Sergi Bermúdez i Badia, Fabio Manzi, Zenon Mathews, and Paul F.M.J. Verschure with Wendy Mansilla, Armin Duff, Andrea Giovannucci, Ivan Herreros, Ramon Loureiro, Joan Reixac and Riccardo Zucca

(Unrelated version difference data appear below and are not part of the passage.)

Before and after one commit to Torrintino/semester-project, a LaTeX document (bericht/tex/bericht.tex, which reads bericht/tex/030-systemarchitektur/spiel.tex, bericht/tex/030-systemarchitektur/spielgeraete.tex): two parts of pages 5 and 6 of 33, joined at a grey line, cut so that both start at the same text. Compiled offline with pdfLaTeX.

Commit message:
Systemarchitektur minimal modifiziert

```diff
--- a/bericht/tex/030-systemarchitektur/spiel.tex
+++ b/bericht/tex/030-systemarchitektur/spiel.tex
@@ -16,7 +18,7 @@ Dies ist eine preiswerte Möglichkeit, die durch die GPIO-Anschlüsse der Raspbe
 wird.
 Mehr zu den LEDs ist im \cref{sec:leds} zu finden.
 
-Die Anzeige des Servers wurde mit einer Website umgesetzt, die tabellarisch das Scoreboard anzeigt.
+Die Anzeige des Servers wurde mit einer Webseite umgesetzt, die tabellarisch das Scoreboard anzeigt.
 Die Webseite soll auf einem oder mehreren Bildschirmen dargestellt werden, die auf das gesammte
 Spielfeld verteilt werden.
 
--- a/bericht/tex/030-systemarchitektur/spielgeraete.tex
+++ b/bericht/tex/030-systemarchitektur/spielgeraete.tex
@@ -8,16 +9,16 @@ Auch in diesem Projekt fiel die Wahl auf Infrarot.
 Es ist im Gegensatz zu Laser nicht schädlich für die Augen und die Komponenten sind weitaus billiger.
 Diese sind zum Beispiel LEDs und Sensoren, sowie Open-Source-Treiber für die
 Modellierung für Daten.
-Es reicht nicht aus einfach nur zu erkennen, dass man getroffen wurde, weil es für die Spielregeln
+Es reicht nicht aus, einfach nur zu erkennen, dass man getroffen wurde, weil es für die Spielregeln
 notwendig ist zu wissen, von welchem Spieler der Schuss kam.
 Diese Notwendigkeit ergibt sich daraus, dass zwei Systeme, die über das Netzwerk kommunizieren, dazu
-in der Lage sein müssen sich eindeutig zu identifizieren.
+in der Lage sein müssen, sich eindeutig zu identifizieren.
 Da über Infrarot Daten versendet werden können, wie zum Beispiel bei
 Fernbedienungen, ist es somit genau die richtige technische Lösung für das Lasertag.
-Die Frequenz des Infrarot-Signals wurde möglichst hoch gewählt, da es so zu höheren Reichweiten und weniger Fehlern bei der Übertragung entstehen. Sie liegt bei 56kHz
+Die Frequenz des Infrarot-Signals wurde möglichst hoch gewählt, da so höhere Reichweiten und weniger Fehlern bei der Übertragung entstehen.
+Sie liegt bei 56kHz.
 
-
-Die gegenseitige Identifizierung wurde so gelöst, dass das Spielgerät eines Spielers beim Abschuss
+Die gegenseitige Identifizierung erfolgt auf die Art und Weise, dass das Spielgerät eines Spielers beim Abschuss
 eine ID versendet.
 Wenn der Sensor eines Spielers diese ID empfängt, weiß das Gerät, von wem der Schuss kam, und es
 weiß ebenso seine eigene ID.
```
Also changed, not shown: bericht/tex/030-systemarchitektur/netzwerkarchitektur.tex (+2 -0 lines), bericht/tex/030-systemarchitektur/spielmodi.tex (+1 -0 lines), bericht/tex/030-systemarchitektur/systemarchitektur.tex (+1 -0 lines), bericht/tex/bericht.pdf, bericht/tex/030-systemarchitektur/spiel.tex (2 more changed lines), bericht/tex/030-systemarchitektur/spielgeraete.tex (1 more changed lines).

Monitoring, surveillance, and manipulation of the real world is a complex problem. This is further aggravated when the relevant ask information is distributed in space and time. Here we present a novel solution to this ambient intelligence problem that combines a number of components: a cognitive system that uses inference techniques to develop in real time a world model that controls the collaborative properties of a team of autonomous robots. Each of the robots is equipped with a set of sensors. Among their capabilities, the robots have an autonomous reactive system that assures the integrity of the robot in compromising situations such as collision and mine detection and avoidance, at the same time they are used by a global cognitive system to sample and interact with their environment. The cognitive system, which defines the distal behaviors of the robots, uses the information of their sensors to generate an online and continuously evolving world model and to generate online an interactive 3D representation of the world. The world model, which contains relevant information about the location of robots, obstacles, and goals, is maintained by means of the so-called, Joint Probabilistic Data Association method. This Bayesian inference method is used to generate a world model that is robust to inconsistent data and noise and that is ultimately used for the online generation of a collaborative strategy to plan and update the path that each of the robots has to autonomously follow in order to achieve the overarching goal of the cognitive system. Here we detail the application of this approach to the MAV08 challenge where not only mapping and planning are involved but also mine detection and the coordination of the robot team with humans that act in the task space. Grand scheme of the integrated autonomous dynamic mapping and planning approach. In this view, robot are used as autonomous dynamic sensing platforms that contribute information to a central mapping and planning stage. The planning stage defines goal positions the robots should attempt to reach using their local proximal sensory-motor capabilities, e.g. collision avoidance, mine detection, etc. The aerial vehicle is guided by a human pilot, and the information gathered by this method is added to the world model. The state of the task environment is transformed into a 3D representation of the task area. To this representation objects and terrain features are added in real-time. . The human operator inspects the 3D model and makes decisions on future actions while making his own annotation in the language of the virtual world.